**SUPPLIED DATA**.
◇ ◇ ◇ ◇

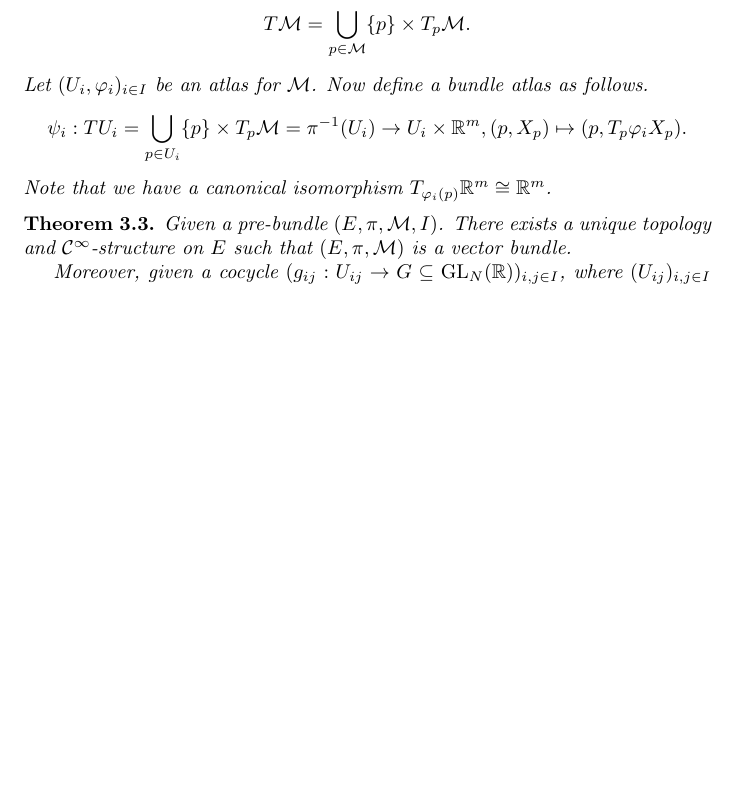
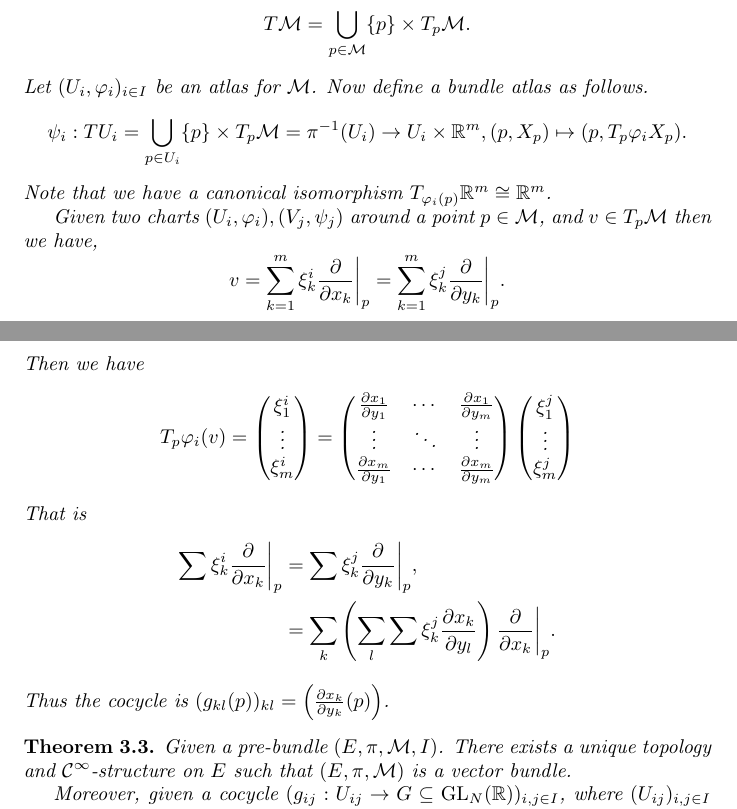
Before and after one commit to tsurugi18/F4D1, a LaTeX document (F4D1.tex): part of page 27 of 55 before the commit and two parts of pages 27 and 28 of 56 after it, the two joined at a grey line, cut so that both start at the same text, the shorter picture padded with empty space. Compiled offline with pdfLaTeX.

Commit message:
Description added

```diff
--- a/F4D1.tex
+++ b/F4D1.tex
@@ -1496,6 +1496,34 @@ E \arrow[rr, "\varphi"] \arrow[rd, "\pi_E"'] &    & F \arrow[ld, "\pi_F"] \\
       \psi_i:TU_i = \bigcup_{p\in U_i}\{p\}\times T_p\M  = \pi^{-1}(U_i)\to U_i\times \R^m, (p,X_p)\mapsto (p,T_p\varphi_iX_p).
     \end{equation*}
     Note that we have a canonical isomorphism $T_{\varphi_i(p)}\R^m\cong\R^m$.
+    \par Given two charts $(U_i,\varphi_i),(V_j,\psi_j)$ around a point $p\in \M$, and $v\in T_p\M$ then we have,
+    \begin{equation*}
+      v = \sum_{k=1}^m \xi_k^i \pd{}{x_k}\bigg{|}_p = \sum_{k=1}^m \xi_k^j \pd{}{y_k}\bigg{|}_p.
+    \end{equation*}
+    Then we have
+    \begin{equation*}
+      T_p\varphi_i(v) = \begin{pmatrix}
+        \xi_1^i\\
+        \vdots\\
+        \xi_m^i
+      \end{pmatrix} =
+      \begin{pmatrix}
+        \pd{x_1}{y_1} & \cdots & \pd{x_1}{y_m}\\
+        \vdots & \ddots & \vdots \\
+        \pd{x_m}{y_1}  & \cdots & \pd{x_m}{y_m}
+      \end{pmatrix}
+      \begin{pmatrix}
+        \xi_1^j\\
+        \vdots\\
+        \xi_m^j
+      \end{pmatrix}
+    \end{equation*}
+    That is
+    \begin{align*}
+      \sum\xi_k^i\pd{}{x_k}\bigg{|}_p & = \sum\xi_k^j\pd{}{y_k}\bigg{|}_p,\\
+      & = \sum_k\left(\sum_l \sum\xi_k^j\pd{x_k}{y_l}\right)\pd{}{x_k}\bigg{|}_p.
+    \end{align*}
+    Thus the cocycle is $(g_{kl}(p))_{kl} = \left(\pd{x_k}{y_k}(p)\right)$.
   \end{example}
 
 \begin{theorem}
```
Also changed, not shown: F4D1.pdf, F4D1.tex (1 more changed lines), 4 other files.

◇ ◇ ◇ ◇

Copy out every line from the records that has the word "left".

**PROBLEM SOLUTION**.
+      & = \sum_k\left(\sum_l \sum\xi_k^j\pd{x_k}{y_l}\right)\pd{}{x_k}\bigg{|}_p.
+    Thus the cocycle is $(g_{kl}(p))_{kl} = \left(\pd{x_k}{y_k}(p)\right)$.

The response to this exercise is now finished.